At first, Bryant just thought he was hurt, complaining of back soreness. Then, groin pain set in, and when he became very ill and constantly throwing up, he was rushed to Boone Hospital on September 10. The next day, doctors told Bryant he had testicular cancer.

"I was like, 'I'm 22 years old and I have cancer,'" Bryant said.

"It was overwhelming," Eddie Bryant, Corey's father said. "I dropped to my knees."

"My world just fell. I never even thought one of my children would have cancer," Kim Bryant, Bryant's mother said. "I just lost it."

Doctors removed one of Bryant's testicles. Now, instead of waking up for morning football practice, Bryant gets up for chemotherapy.

"You get light-headed and wheezy and lose your appetite," Corey Bryant said.

But this man of steel isn't worried about the pain.

"It's not the treatment that's bad," Corey Bryant said. "It's sitting around and thinking about it. It's my senior year of college, you know, I should be having fun, finishing up school, and I'm not. I'm here. Sitting in my house. Trying to live the next day. And it's tough."

"I tell him Kryptonite brought Superman down, and cancer is yours, but you can beat it," Eddie Bryant said.

"When we were in the hospital, [his doctor] saw his phone and he started saying 'we're going to get you back to Superman,'" Kim Bryant said. "'You're going to be Superman by the time we're done with you.'"

When word of the cancer hit the school, the football star and president of the Sigma Alpha Epsilon fraternity chapter at Westminster instantly had help.

"We all say we're family, and Corey is one of our brothers," John Welty, Westminster's head football coach said. "When one of them hurts, we all hurt."

Welty said Westminster's Touchdown Club and Westminster Residence Life decided to design shirts with the help of Corey's brother, Kyle, who also plays football at the school, and sell them to raise money to pay Corey's cancer treatment. The shirts say "BryantStrong" on the back and have a fitting "CB" inside of a Superman logo on the front.

And the shirts were just the beginning of Corey Bryant's support.

"We're getting calls from people we don't even know," Kim Bryant said. "His elementary school doing a fundraiser for him, a superhero day."

"We haven't had to cook hardly or nothing," Eddie Bryant said. "Everybody's helped out a lot, you know, it's overwhelming support. I never thought it'd be like this. I think that's what brought him around and keeps Corey up."

"People say 'Oh, you haven't changed a bit,'" Corey Bryant said. "Well why would I? I'm going to stay positive."

Now, when Corey has time to think, it's not of possible death, but about his future.

"It's something I've got to beat and I'm going to, and how long it takes is how long it takes," Bryant said. "But I'm not going to get down on myself. I'm gonna stay positive, do what the doctors tell me and beat it."

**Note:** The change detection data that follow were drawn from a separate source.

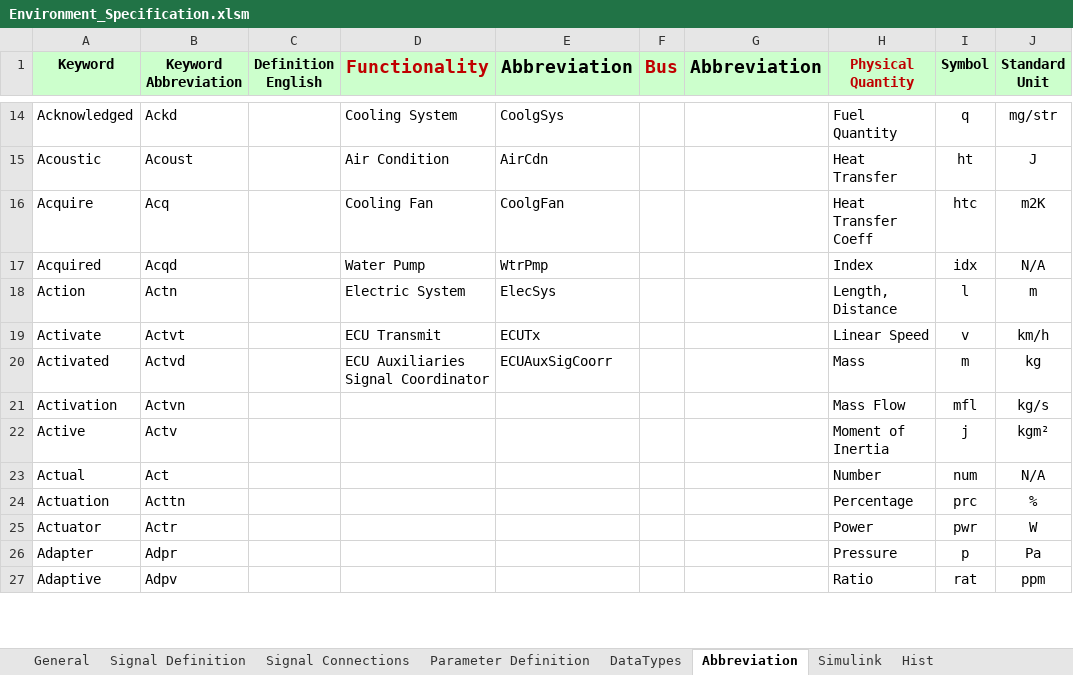
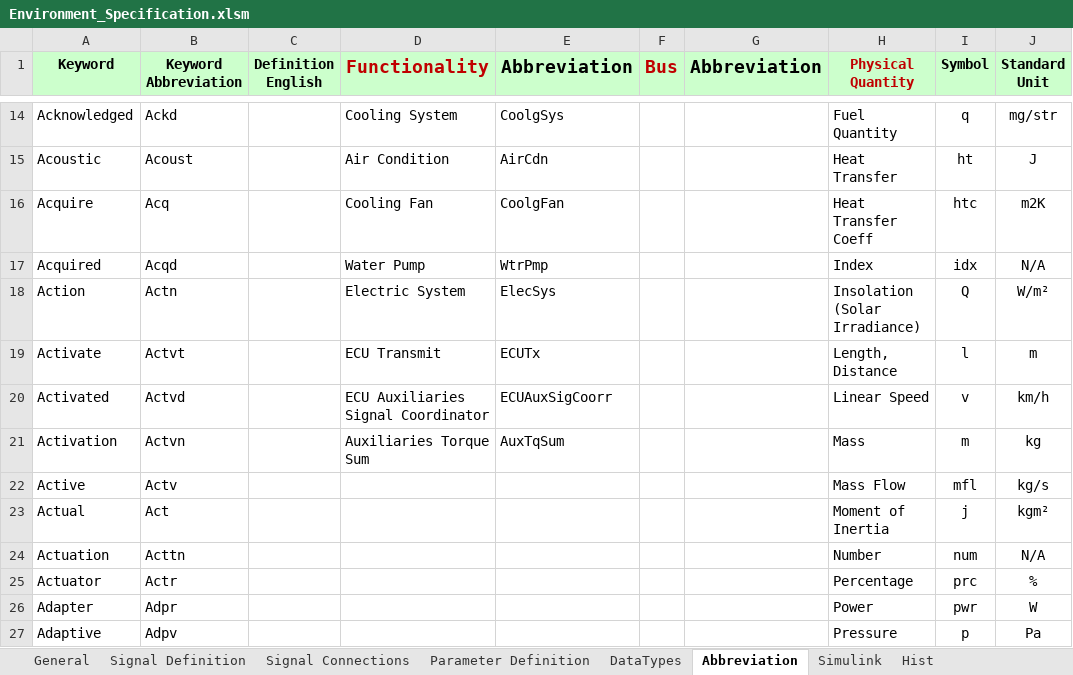
Before and after one commit to eozatay/optitruck_simulator, an Excel workbook: Environment_Specification.xlsm, sheet Abbreviation, drawn as a sheet; only a part is shown, gaps mark what is left out; values as stored, in another font and other column widths than the file's, no borders; the diff covers the shown part only; the diff names each change by its address in the sheet, - before the commit and + after, or states it on an @@ line.

Commit message:
Update Auxiliaries 20180525

```diff
--- a/Environment_Specification.xlsm (sheet Abbreviation)
+++ b/Environment_Specification.xlsm (sheet Abbreviation)
-H18 (Physical Quantity): Length, Distance
+H18 (Physical Quantity): Insolation (Solar Irradiance)
-I18 (Symbol): l
+I18 (Symbol): Q
-J18 (Standard Unit): m
+J18 (Standard Unit): W/m²
-H19 (Physical Quantity): Linear Speed
+H19 (Physical Quantity): Length, Distance
-I19 (Symbol): v
+I19 (Symbol): l
-J19 (Standard Unit): km/h
+J19 (Standard Unit): m
-H20 (Physical Quantity): Mass
+H20 (Physical Quantity): Linear Speed
-I20 (Symbol): m
+I20 (Symbol): v
-J20 (Standard Unit): kg
+J20 (Standard Unit): km/h
-D21 (Functionality): (empty)
+D21 (Functionality): Auxiliaries Torque Sum
-E21 (Abbreviation): (empty)
+E21 (Abbreviation): AuxTqSum
-H21 (Physical Quantity): Mass Flow
+H21 (Physical Quantity): Mass
-I21 (Symbol): mfl
+I21 (Symbol): m
-J21 (Standard Unit): kg/s
+J21 (Standard Unit): kg
-H22 (Physical Quantity): Moment of Inertia
+H22 (Physical Quantity): Mass Flow
-I22 (Symbol): j
+I22 (Symbol): mfl
-J22 (Standard Unit): kgm²
+J22 (Standard Unit): kg/s
-H23 (Physical Quantity): Number
+H23 (Physical Quantity): Moment of Inertia
-I23 (Symbol): num
+I23 (Symbol): j
-J23 (Standard Unit): N/A
+J23 (Standard Unit): kgm²
-H24 (Physical Quantity): Percentage
+H24 (Physical Quantity): Number
-I24 (Symbol): prc
+I24 (Symbol): num
-J24 (Standard Unit): %
+J24 (Standard Unit): N/A
-H25 (Physical Quantity): Power
+H25 (Physical Quantity): Percentage
-I25 (Symbol): pwr
+I25 (Symbol): prc
-J25 (Standard Unit): W
+J25 (Standard Unit): %
-H26 (Physical Quantity): Pressure
+H26 (Physical Quantity): Power
-I26 (Symbol): p
+I26 (Symbol): pwr
-J26 (Standard Unit): Pa
+J26 (Standard Unit): W
-H27 (Physical Quantity): Ratio
+H27 (Physical Quantity): Pressure
-I27 (Symbol): rat
+I27 (Symbol): p
-J27 (Standard Unit): ppm
+J27 (Standard Unit): Pa
```
Also changed, not shown: 1 added row, 1 moved row and 50 edited cells elsewhere in this sheet, sheet Signal Definition, sheet Hist, sheet Signal Connections, sheet Parameter Definition, sheet Simulink, formulas that keep their value, hidden cells, charts or pictures.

He may not be more powerful than a locomotive or faster than a speeding bullet, but to those who've met him and even some who haven't, Corey Bryant is Superman.

Corey's family has set up a Facebook page here that has updates on his health.